By implementing these strategies, you can prevent the potential loss of critical knowledge during the Boomer exodus, and can make sure you have successors in place to ensure your organization will grow and thrive.

Alisa Blum & Associates provides customized training programs, assessments, consultations, coaching and conference presentations to help organizations successfully work across generations.  You may contact Alisa for a complimentary consultation at alisa@developtopemployees.com or (503) 481-7586.

© 2018, Alisa Blum, Alisa Blum & Associates, www.developtopemployees.com

How to Select High Quality Managers

Portrait of happy smiling businesswoman and colleagues on background, at office

Think about the best manager you have ever had. What impact did this manager have on your productivity? Now think back to the worst manager you have ever had. How did this manager impact your productivity?
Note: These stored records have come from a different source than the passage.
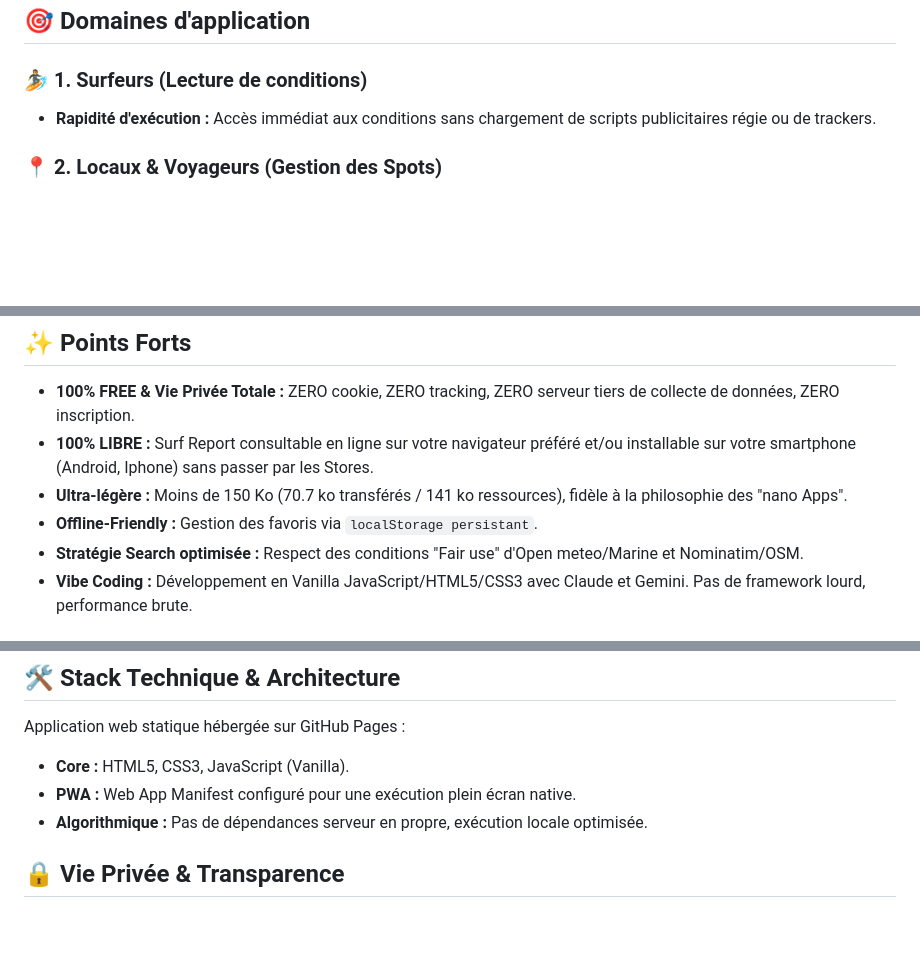
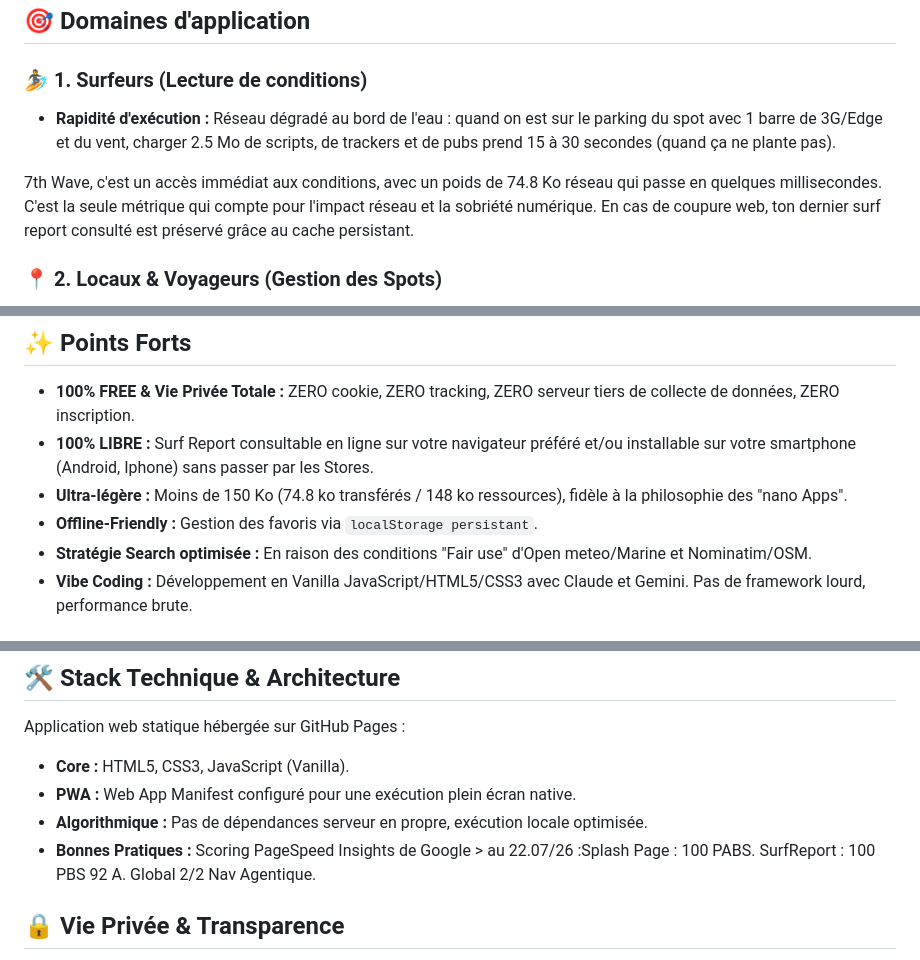
Before and after one commit to brunolaforet/nano-7th-wave, a Markdown page: README.md, 3 parts joined by grey strips. Drawn GitHub-style; blank space fills up the shorter version.

Commit message:
Modif unique

```diff
--- a/README.md
+++ b/README.md
@@ -10,7 +10,9 @@ nano App ultra légère <150 Ko • Zéro pub régie • Zéro cookie • Zéro
 ## **🎯 Domaines d'application**
 
 ### 🏄 **1. Surfeurs (Lecture de conditions)**
-* **Rapidité d'exécution :** Accès immédiat aux conditions sans chargement de scripts publicitaires régie ou de trackers.
+* **Rapidité d'exécution :** Réseau dégradé au bord de l'eau : quand on est sur le parking du spot avec 1 barre de 3G/Edge et du vent, charger 2.5 Mo de scripts, de trackers et de pubs prend 15 à 30 secondes (quand ça ne plante pas).
+
+7th Wave, c'est un accès immédiat aux conditions, avec un poids de 74.8 Ko réseau qui passe en quelques millisecondes. C'est la seule métrique qui compte pour l'impact réseau et la sobriété numérique. En cas de coupure web, ton dernier surf report consulté est préservé grâce au cache persistant.
 
 ### 📍 **2. Locaux & Voyageurs (Gestion des Spots)**
 * **Stockage Local :** Enregistrez vos spots favoris directement dans le navigateur. Pas besoin de créer un compte, vos données restent sur votre appareil.
@@ -26,9 +28,9 @@ nano App ultra légère <150 Ko • Zéro pub régie • Zéro cookie • Zéro
 
 * **100% FREE & Vie Privée Totale :** ZERO cookie, ZERO tracking, ZERO serveur tiers de collecte de données, ZERO inscription.
 * **100% LIBRE :** Surf Report consultable en ligne sur votre navigateur préféré et/ou installable sur votre smartphone (Android, Iphone) sans passer par les Stores.
-* **Ultra-légère :** Moins de 150 Ko (70.7 ko transférés / 141 ko ressources), fidèle à la philosophie des "nano Apps".
+* **Ultra-légère :** Moins de 150 Ko (74.8 ko transférés / 148 ko ressources), fidèle à la philosophie des "nano Apps".
 * **Offline-Friendly :** Gestion des favoris via `localStorage persistant`.
-* **Stratégie Search optimisée :** Respect des conditions "Fair use" d'Open meteo/Marine et Nominatim/OSM.
+* **Stratégie Search optimisée :** En raison des conditions "Fair use" d'Open meteo/Marine et Nominatim/OSM.
 * **Vibe Coding :** Développement en Vanilla JavaScript/HTML5/CSS3 avec Claude et Gemini. Pas de framework lourd, performance brute.
 
 ## **📲 Installation Rapide**
@@ -43,6 +45,7 @@ Application web statique hébergée sur GitHub Pages :
 * **Core :** HTML5, CSS3, JavaScript (Vanilla).
 * **PWA :** Web App Manifest configuré pour une exécution plein écran native.
 * **Algorithmique :** Pas de dépendances serveur en propre, exécution locale optimisée.
+* **Bonnes Pratiques :** Scoring PageSpeed Insights de Google > au 22.07/26 :Splash Page : 100 PABS. SurfReport : 100 PBS 92 A. Global 2/2 Nav Agentique.
 
 ## **🔒 Vie Privée & Transparence**
 
```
According to the latest Gallup workplace research, productivity suffers greatly when employees are disengaged.   Gallup’s research has shown that a primary reason employees are disengaged is due to poor relationships with their managers. The financial impact is significant as poor management is estimated cost to U.S. organizations $450-$550 billion a year.

It is quite common to promote individuals with high technical skills into management positions even though management positions require very different skill sets. The next time you need to fill a management position, you will improve the odds of hiring a high quality manager by asking these questions:
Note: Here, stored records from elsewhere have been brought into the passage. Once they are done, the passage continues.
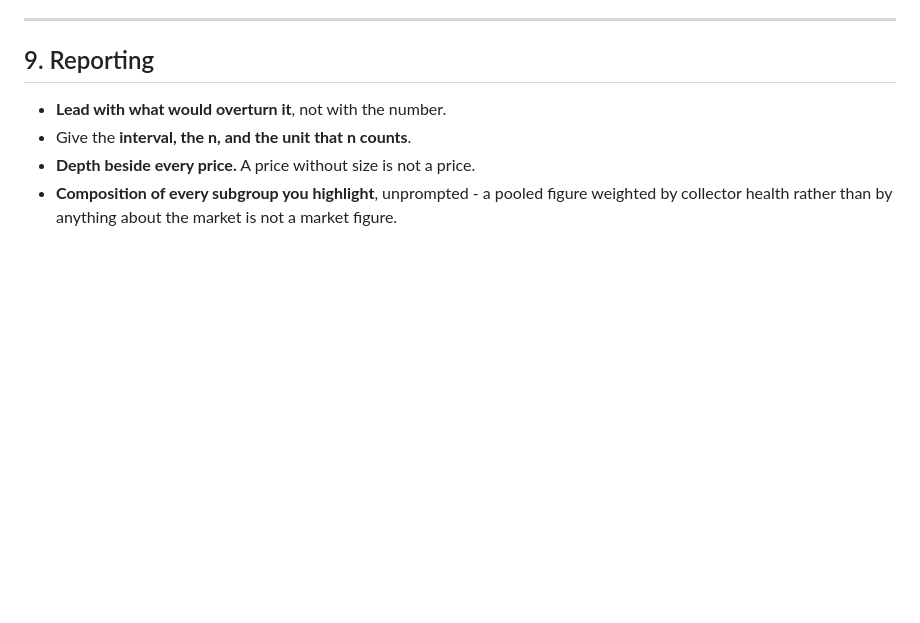
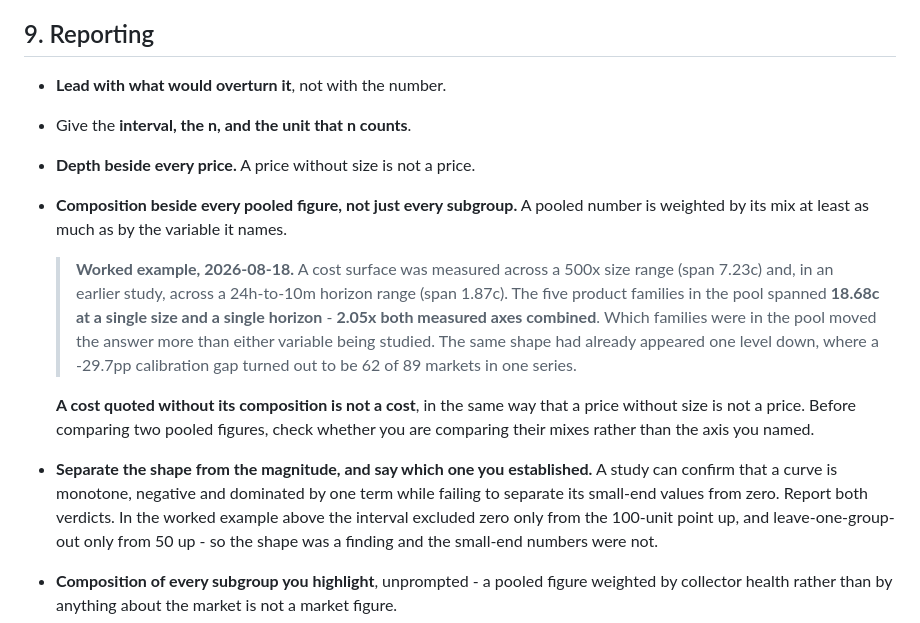
Before and after one commit to waltywalty/smart-money, a Markdown page: skills/research-method/SKILL.md, the part around the change. Rendered like a GitHub page; blank space fills up the shorter version.

Commit message:
METHOD: composition beside every pooled figure; separate shape from magnitude

```diff
--- a/skills/research-method/SKILL.md
+++ b/skills/research-method/SKILL.md
@@ -169,6 +169,26 @@ Ask of every finding: *what would have to be true for this to be right, and did
 - **Lead with what would overturn it**, not with the number.
 - Give the **interval, the n, and the unit that n counts**.
 - **Depth beside every price.** A price without size is not a price.
+- **Composition beside every pooled figure, not just every subgroup.** A pooled number is weighted
+  by its mix at least as much as by the variable it names.
+
+  > **Worked example, 2026-08-18.** A cost surface was measured across a 500x size range (span
+  > 7.23c) and, in an earlier study, across a 24h-to-10m horizon range (span 1.87c). The five
+  > product families in the pool spanned **18.68c at a single size and a single horizon** - **2.05x
+  > both measured axes combined**. Which families were in the pool moved the answer more than either
+  > variable being studied. The same shape had already appeared one level down, where a -29.7pp
+  > calibration gap turned out to be 62 of 89 markets in one series.
+
+  **A cost quoted without its composition is not a cost**, in the same way that a price without size
+  is not a price. Before comparing two pooled figures, check whether you are comparing their mixes
+  rather than the axis you named.
+
+- **Separate the shape from the magnitude, and say which one you established.** A study can confirm
+  that a curve is monotone, negative and dominated by one term while failing to separate its small-end
+  values from zero. Report both verdicts. In the worked example above the interval excluded zero only
+  from the 100-unit point up, and leave-one-group-out only from 50 up - so the shape was a finding and
+  the small-end numbers were not.
+
 - **Composition of every subgroup you highlight**, unprompted - a pooled figure weighted by
   collector health rather than by anything about the market is not a market figure.
 - **Scope limits stated as scope limits**, in the sentence with the number: *this is a property of
```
  1. Who are my company’s top managers?
  2. What are the specific skills, interests and motivations that cause these managers to excel?
  3. Which of our current candidates share the skills, interests and motivations of our top managers?
  4. Are there additional qualities the management team needs at this time?

We can assist you to select high quality managers by providing assessments which determine the match between a candidates, skills, motivations and personality style with  your organization’s benchmarks, as well as with our Strengths Based Leadership program, which helps you understand your leadership team strengths and the strengths needed to maximize your leadership team.

Copyright 2018, Alisa Blum & Associates. All Rights Reserved.

Alisa Blum is a management and employee development specialist. She works with businesses and organization to develop top employees. You can schedule a complimentary consultation at:  503-481-7586 or alisa@developtopemployees.com.

Take Vacation Time and Enhance Productivity at Work

Happy Romantic Couple Enjoying Beautiful Sunset at the Beach According to a survey by Glassdoor, “the average American employee only takes half of their earned paid time off, while 61% report they work while on vacation.”

We need to strongly consider the damaging effects this practice has on our physical and emotional well-being.  Numerous studies on brain functioning have found that we are much more productive and innovative when we take breaks.  In an article in the New York Times, essayist Tim Krieder wrote, “Idleness is not just a vacation, an indulgence or a vice; it is as indispensable to the brain as vitamin D is to the body, and deprived of it we suffer a mental affliction as disfiguring as rickets.  He goes on to say that “The space and quiet that idleness provides is a necessary condition for standing back from life and seeing it whole, for making unexpected connections and waiting for the wild summer lightning strikes of inspiration—it is, paradoxically, necessary to getting any work done.”

When contemplating your next vacation, consider that this vacation will improve your brain functioning, and therefore, improve productivity when you return to work.  And if you are an employer, encourage your employees to take what may be a long overdue vacation and insist they turn off the electronic leash.

Alisa Blum & Associates helps businesses and organizations develop top employees with programs that enhance motivation, productivity and retention. Alisa can be reached at (503) 481-7586 or alisa@developtopemployees.com to discuss your specific needs.